** Records to use follows **

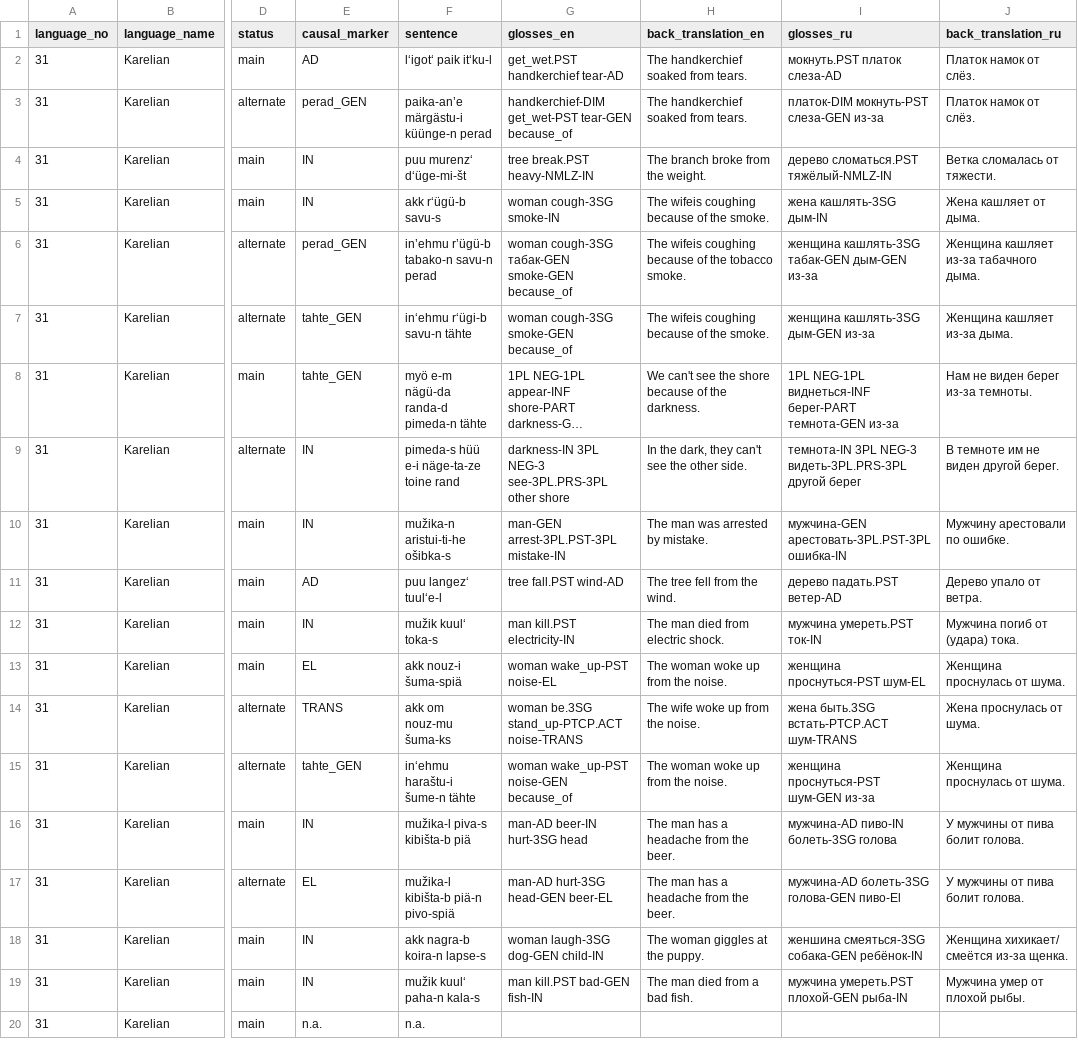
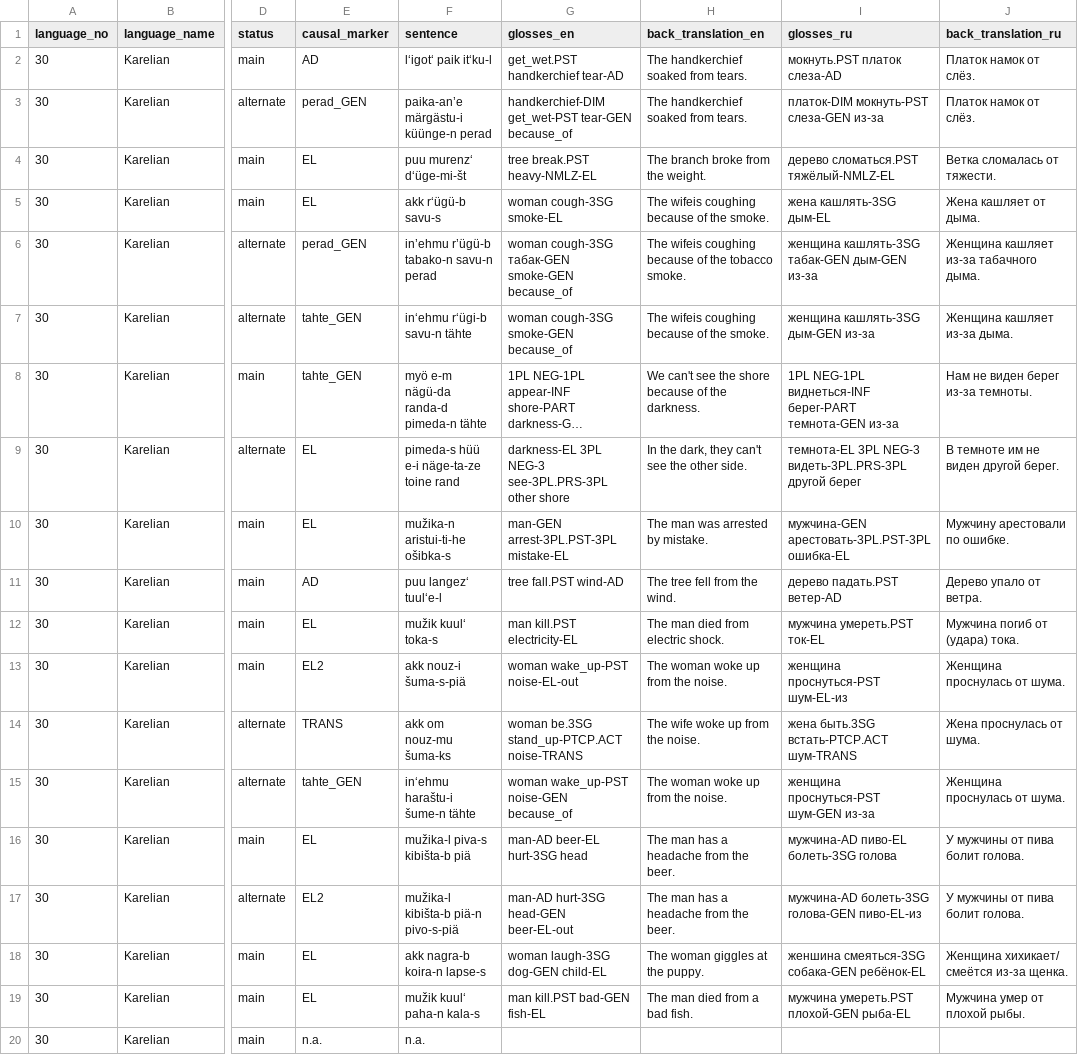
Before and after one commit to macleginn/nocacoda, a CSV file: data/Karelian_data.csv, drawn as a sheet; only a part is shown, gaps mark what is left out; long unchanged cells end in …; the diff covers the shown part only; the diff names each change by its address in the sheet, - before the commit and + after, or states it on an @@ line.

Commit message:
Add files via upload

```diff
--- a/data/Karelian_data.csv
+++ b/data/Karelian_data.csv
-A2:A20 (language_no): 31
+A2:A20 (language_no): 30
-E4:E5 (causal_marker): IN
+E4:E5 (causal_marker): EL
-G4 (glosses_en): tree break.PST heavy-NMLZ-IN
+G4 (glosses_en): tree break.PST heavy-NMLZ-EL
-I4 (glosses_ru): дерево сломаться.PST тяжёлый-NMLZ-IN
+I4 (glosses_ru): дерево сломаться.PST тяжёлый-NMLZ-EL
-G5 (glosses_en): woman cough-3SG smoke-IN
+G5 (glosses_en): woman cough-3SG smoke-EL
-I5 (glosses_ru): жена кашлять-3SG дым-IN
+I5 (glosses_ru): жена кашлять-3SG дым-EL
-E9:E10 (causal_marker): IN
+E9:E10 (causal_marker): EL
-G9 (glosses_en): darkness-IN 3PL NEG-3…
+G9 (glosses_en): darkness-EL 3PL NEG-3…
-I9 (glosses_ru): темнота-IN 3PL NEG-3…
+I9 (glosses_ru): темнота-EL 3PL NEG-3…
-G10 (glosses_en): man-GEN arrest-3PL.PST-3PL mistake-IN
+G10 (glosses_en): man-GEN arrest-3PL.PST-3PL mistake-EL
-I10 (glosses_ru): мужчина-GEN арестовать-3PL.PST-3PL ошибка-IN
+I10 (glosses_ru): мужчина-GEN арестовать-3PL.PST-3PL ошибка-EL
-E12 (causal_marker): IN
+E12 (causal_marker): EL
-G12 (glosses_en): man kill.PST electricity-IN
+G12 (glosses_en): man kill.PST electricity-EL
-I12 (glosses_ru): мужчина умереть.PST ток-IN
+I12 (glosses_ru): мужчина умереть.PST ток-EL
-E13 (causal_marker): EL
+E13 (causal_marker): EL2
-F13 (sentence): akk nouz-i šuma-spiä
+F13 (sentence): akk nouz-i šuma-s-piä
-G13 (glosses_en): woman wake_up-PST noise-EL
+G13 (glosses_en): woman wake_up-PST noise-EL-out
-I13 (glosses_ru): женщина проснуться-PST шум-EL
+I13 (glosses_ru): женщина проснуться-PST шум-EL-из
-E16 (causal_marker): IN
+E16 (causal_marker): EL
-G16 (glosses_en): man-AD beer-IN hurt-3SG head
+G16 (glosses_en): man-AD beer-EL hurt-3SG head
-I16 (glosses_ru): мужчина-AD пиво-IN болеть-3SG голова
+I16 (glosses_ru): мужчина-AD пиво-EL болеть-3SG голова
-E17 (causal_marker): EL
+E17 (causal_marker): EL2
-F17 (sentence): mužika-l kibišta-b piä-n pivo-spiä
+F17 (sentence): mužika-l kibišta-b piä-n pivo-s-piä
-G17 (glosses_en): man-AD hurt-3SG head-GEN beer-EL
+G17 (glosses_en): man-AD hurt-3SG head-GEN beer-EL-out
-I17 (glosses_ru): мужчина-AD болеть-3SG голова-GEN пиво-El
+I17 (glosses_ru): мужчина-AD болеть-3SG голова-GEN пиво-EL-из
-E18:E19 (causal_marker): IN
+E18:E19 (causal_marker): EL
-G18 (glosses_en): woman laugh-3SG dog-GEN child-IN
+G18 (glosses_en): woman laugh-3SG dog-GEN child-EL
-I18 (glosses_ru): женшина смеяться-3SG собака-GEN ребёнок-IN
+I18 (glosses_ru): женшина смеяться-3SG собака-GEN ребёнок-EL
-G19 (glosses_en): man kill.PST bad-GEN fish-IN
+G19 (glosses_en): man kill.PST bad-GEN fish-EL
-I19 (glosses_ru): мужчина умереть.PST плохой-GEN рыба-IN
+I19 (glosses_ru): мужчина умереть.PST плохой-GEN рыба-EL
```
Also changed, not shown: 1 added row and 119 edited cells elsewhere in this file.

** End of Records to use **
** Records to use follows **

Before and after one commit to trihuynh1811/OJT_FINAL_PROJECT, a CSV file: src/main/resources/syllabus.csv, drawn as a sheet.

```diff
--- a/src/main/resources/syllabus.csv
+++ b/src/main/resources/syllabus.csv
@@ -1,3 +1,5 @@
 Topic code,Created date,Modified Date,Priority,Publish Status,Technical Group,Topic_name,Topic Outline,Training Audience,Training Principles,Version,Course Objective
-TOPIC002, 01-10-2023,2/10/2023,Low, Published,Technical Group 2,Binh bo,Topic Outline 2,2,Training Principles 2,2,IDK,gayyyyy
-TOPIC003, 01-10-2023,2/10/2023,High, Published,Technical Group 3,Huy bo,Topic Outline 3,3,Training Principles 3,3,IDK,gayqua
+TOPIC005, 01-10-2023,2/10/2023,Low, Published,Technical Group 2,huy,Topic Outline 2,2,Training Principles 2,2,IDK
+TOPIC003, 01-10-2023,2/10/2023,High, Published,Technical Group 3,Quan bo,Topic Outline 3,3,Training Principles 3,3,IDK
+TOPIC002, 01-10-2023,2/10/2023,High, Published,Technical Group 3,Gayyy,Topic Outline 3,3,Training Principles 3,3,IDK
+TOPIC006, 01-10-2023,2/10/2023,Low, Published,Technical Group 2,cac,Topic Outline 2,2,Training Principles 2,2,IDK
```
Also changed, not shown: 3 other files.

** End of Records to use **
** Records to use follows **

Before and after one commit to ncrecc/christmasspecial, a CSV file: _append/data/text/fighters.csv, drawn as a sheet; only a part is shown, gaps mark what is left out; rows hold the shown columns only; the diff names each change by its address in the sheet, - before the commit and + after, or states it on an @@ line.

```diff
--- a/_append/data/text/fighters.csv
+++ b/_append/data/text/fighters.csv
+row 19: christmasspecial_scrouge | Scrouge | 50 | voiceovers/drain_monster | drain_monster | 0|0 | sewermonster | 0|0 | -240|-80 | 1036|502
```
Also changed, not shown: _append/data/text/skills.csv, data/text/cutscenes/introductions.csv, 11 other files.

** End of Records to use **

> **Exercise goal**: Check the data for the word "голова" and pull out the lines that have it.

> **Solution below**:
-I16 (glosses_ru): мужчина-AD пиво-IN болеть-3SG голова
+I16 (glosses_ru): мужчина-AD пиво-EL болеть-3SG голова
-I17 (glosses_ru): мужчина-AD болеть-3SG голова-GEN пиво-El
+I17 (glosses_ru): мужчина-AD болеть-3SG голова-GEN пиво-EL-из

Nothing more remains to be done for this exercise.